The third annual Beyond the Pipe Ghana forum focused on the potential for public-private partnerships in community water systems. Ghana faces a funding gap in infrastructure development, a deficit which cannot be met by national budget allocations alone. The government has prioritized public-private partnerships (PPPs) to help address the gap, but private sector involvement in rural water provision has to date been insignificant. Safe Water Network presented preliminary analysis showing potential for PPPs to address an estimated 22% of the population in rural communities and small towns in Ghana.
The event builds on the 2014 forum which focused on pathways to sustainability in community water provision and resulted in the establishment of a PPP Working Group led by the Ministry of Finance to encourage a conducive policy environment for PPPs in the sector. “Beyond the Pipe: PPPs for Community Water Solutions” brought the idea of a partnership a step further with a clear way forward in developing an action plan for a pilot partnership. It also presented the policy recommendations resulting from the Ministry of Finance-led PPP Working Group.
In his keynote address, Hon. Sampson Ahi, Deputy Minister of Water Resources, Works and Housing, stressed the Ministry’s commitment to the issue of sustainable water solutions and achieving universal access by 2025. “Much still needs to be done to address challenges and sustain success achieved,” stated the Deputy Minister, “and we must embrace partnerships, new approaches and new ways of operations.”
Charles Nimako, Ghana Country Director opened the day underscoring the objective of the forum — to advance the sector’s understanding of the conditions necessary for private sector engagement.

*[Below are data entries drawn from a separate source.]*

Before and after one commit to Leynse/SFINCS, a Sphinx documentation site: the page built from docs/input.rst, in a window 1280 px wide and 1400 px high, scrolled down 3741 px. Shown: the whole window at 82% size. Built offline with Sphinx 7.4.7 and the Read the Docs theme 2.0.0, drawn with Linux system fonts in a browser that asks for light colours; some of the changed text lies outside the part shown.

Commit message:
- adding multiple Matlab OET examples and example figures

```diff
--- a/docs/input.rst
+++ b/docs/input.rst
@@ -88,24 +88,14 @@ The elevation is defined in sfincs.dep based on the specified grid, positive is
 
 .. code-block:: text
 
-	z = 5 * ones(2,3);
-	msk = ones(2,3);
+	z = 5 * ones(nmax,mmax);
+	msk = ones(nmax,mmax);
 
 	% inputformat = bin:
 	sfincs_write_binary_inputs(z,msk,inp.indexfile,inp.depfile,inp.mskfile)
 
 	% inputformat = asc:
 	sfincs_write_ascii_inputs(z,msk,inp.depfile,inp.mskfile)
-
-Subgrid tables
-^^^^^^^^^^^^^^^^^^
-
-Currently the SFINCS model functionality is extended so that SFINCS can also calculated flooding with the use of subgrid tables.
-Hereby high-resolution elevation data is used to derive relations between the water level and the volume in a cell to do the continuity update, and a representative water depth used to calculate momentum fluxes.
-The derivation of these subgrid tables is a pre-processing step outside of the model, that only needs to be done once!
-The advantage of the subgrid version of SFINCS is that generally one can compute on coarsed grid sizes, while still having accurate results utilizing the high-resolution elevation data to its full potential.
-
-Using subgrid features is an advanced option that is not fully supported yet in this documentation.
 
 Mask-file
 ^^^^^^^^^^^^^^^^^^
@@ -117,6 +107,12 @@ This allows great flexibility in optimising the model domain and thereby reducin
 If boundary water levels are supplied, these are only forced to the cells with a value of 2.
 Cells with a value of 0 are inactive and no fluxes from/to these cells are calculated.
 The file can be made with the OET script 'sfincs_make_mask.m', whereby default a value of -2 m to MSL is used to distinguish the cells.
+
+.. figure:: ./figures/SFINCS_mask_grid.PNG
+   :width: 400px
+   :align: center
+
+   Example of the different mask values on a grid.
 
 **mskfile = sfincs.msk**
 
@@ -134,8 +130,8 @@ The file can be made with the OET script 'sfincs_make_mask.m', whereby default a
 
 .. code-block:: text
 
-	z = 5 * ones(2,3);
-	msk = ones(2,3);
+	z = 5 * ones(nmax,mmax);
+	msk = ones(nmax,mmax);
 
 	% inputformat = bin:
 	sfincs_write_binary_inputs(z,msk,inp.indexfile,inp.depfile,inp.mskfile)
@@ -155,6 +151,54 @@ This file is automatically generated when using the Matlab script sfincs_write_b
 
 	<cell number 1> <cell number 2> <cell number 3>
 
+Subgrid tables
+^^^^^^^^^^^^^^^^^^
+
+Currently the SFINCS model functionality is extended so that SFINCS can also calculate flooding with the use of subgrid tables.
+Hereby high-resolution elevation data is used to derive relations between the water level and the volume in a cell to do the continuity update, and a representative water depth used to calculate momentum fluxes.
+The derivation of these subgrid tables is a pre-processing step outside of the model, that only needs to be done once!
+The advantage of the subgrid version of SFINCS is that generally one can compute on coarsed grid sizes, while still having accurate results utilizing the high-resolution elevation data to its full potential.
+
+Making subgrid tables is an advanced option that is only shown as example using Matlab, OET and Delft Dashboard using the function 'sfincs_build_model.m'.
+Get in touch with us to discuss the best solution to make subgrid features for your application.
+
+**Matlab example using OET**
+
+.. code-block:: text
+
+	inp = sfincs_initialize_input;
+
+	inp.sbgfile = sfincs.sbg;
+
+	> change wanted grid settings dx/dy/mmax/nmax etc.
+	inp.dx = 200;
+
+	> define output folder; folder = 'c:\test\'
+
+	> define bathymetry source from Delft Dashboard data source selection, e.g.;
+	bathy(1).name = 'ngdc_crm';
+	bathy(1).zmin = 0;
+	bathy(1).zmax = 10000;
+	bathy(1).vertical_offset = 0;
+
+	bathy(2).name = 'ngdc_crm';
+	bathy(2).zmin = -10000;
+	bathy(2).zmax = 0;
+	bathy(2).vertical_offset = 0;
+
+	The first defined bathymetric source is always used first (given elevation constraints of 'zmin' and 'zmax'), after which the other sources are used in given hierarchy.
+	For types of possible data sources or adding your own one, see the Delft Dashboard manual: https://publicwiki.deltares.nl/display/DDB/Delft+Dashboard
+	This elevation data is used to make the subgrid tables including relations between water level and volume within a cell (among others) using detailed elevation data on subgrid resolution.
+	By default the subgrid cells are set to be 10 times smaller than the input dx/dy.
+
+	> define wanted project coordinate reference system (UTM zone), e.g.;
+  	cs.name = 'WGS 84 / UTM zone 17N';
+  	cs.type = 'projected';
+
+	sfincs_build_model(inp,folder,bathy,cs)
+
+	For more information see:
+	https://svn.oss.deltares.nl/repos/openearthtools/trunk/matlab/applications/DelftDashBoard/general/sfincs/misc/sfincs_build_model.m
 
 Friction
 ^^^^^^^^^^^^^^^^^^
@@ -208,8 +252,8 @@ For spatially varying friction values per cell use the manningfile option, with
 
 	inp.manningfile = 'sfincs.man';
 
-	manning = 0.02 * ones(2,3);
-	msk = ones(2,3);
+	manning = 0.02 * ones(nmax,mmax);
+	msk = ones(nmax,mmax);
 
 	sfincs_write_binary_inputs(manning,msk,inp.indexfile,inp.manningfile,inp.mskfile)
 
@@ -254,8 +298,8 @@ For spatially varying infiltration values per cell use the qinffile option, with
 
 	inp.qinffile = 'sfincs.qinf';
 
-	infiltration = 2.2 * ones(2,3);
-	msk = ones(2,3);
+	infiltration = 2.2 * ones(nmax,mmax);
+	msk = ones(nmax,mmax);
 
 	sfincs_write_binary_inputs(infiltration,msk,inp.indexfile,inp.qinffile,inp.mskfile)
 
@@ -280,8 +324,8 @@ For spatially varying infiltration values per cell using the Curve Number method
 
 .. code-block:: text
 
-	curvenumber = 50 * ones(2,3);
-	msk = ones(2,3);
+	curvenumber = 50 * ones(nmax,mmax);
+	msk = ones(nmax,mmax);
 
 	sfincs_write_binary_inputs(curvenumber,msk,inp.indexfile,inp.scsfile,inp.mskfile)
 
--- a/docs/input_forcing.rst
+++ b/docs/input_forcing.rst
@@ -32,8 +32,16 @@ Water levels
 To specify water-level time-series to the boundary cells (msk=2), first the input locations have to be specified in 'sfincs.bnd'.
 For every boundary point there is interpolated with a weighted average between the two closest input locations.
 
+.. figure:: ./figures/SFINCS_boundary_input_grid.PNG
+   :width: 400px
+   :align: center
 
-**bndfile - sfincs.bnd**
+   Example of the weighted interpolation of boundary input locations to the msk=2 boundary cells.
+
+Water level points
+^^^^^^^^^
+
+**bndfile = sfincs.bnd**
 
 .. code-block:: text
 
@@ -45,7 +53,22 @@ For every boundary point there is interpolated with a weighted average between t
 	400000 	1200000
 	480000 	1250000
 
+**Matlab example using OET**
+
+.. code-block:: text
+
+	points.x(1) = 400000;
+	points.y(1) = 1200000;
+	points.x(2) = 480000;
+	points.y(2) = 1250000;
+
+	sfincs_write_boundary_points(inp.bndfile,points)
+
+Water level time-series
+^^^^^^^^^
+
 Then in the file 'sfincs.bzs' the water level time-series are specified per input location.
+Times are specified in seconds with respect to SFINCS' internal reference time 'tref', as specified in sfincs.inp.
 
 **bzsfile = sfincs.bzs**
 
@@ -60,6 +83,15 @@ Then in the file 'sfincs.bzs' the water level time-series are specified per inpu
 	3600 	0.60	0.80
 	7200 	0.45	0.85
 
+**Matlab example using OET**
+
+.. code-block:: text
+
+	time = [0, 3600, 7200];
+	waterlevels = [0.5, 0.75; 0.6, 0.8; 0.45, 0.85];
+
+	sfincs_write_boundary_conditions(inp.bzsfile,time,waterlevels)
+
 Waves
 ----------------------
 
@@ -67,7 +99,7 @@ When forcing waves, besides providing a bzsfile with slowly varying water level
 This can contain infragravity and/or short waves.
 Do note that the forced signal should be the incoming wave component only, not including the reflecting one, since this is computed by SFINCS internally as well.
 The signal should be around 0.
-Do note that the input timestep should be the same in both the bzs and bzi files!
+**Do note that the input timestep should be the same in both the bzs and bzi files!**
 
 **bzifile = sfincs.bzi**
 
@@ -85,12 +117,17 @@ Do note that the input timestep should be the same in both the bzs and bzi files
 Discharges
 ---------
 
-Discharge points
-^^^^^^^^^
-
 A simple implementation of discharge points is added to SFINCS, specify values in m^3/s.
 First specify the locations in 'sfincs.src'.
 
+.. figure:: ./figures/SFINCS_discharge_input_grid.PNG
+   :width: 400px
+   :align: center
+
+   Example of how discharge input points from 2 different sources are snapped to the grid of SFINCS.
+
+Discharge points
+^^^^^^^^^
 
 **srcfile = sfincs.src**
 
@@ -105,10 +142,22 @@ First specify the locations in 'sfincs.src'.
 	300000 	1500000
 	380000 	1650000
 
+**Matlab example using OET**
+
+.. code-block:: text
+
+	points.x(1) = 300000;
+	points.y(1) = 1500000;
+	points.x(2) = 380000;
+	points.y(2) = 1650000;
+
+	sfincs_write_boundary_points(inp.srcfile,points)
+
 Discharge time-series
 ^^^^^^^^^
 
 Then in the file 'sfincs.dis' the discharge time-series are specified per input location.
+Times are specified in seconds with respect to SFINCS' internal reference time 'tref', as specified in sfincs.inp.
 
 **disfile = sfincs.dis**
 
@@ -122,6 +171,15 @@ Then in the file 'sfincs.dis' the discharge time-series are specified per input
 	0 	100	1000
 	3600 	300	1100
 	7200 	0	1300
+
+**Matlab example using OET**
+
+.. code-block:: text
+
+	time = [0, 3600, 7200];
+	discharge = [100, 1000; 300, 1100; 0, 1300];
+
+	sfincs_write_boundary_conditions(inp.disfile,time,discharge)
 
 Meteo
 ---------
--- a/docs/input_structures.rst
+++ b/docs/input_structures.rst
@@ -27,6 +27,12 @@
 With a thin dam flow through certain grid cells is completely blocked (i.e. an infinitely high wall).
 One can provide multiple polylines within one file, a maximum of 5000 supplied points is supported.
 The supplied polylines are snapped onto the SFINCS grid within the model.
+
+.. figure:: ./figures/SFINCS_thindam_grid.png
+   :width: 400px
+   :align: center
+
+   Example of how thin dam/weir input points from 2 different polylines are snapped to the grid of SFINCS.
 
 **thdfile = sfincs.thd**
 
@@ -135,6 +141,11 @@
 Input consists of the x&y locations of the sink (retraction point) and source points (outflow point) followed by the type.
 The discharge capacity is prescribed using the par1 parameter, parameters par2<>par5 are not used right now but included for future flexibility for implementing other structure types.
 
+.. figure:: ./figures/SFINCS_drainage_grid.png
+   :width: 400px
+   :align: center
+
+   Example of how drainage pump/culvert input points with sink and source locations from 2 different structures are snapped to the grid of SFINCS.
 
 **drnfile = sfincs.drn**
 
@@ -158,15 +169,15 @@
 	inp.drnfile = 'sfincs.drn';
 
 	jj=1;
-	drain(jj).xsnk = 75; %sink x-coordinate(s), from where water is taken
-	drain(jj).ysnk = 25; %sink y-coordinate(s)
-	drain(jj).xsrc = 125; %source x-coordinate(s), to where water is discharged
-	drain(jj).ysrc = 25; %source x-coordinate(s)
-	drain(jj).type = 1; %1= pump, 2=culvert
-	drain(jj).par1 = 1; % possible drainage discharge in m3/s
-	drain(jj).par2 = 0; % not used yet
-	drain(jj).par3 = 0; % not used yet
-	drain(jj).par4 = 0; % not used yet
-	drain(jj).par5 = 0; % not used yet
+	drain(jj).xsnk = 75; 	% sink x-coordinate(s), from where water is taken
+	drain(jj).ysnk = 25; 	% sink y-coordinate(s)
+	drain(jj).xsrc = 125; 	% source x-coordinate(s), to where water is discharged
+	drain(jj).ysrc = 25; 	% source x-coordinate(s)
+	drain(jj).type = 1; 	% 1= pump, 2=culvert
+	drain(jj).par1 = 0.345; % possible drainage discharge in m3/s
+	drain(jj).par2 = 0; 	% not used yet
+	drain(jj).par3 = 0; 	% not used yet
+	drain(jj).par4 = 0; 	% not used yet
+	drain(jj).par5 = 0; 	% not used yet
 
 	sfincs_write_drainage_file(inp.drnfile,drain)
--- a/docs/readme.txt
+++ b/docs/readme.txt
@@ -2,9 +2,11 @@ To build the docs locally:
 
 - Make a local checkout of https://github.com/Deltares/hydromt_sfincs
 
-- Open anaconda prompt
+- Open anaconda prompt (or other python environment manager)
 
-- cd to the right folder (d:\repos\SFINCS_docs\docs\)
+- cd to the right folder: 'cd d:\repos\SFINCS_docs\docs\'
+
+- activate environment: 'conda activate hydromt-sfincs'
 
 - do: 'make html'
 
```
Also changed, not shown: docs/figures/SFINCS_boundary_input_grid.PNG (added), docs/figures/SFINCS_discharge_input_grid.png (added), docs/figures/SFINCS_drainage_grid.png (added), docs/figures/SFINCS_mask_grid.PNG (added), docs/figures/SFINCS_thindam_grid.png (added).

Kurt Soderlund, CEO, Safe Water Network, emphasized the importance of key stakeholders coming together to advance an agenda around sustainable partnerships that can have impact across Ghana and potentially W. Africa.
Safe Water Network’s Chief Financial Officer, Mark Owusu, presented a proposition for a partnership to develop a cluster, or group of proximate community water stations, in the Volta and Eastern regions. “Incentives for the private sector lie in expansion and improvement projects, and service and management contracts, while the public sector benefits from providing reliable, safe and affordable drinking water to community members.”
Mrs. Magdalene Apenteng, Director of the Public Investment Division at the Ministry of Finance and chair of the PPP Working Group, emphasized the role of the private sector in taking on risk. “If there is no risk, the government can do it if it has the resources, but high risk comes with high rewards.” She echoed the potential of a cluster-based approach in improving the economics of water stations and the importance of resolving challenges around setting efficient tariffs.
Fred Addae, Director of Water at the Ministry of Water Resources, Works & Housing added the importance of auditing, which is supposed to be conducted regularly, and touched on the importance of capacity development for District Assemblies and others involved in executing a PPP.
Ben Arthur, Executive Secretary of the Coalition of NGOs in Water and Sanitation, highlighted the importance of civil society in structuring and implementing PPPs. “We must create space for the community in partnerships,” he said. “People don’t mind paying if quality is good, but if tariffs reach a certain level, communities will revert to traditional sources.”.
Contributing to the discussion, David Kanyi, Coordinating Director of the South Dayi District, said that there are customers who can afford to pay in rural areas and that “after all is said and done, the most important components are transparency, trust and understanding.”
In addition to the Forum’s lead sponsor, the Conrad N. Hilton Foundation, other sponsors include Stone Family Foundation, Newman’s Own Foundation, KOSMOS Energy, Vitol Foundation, Osprey Foundation, and PepsiCo Foundation.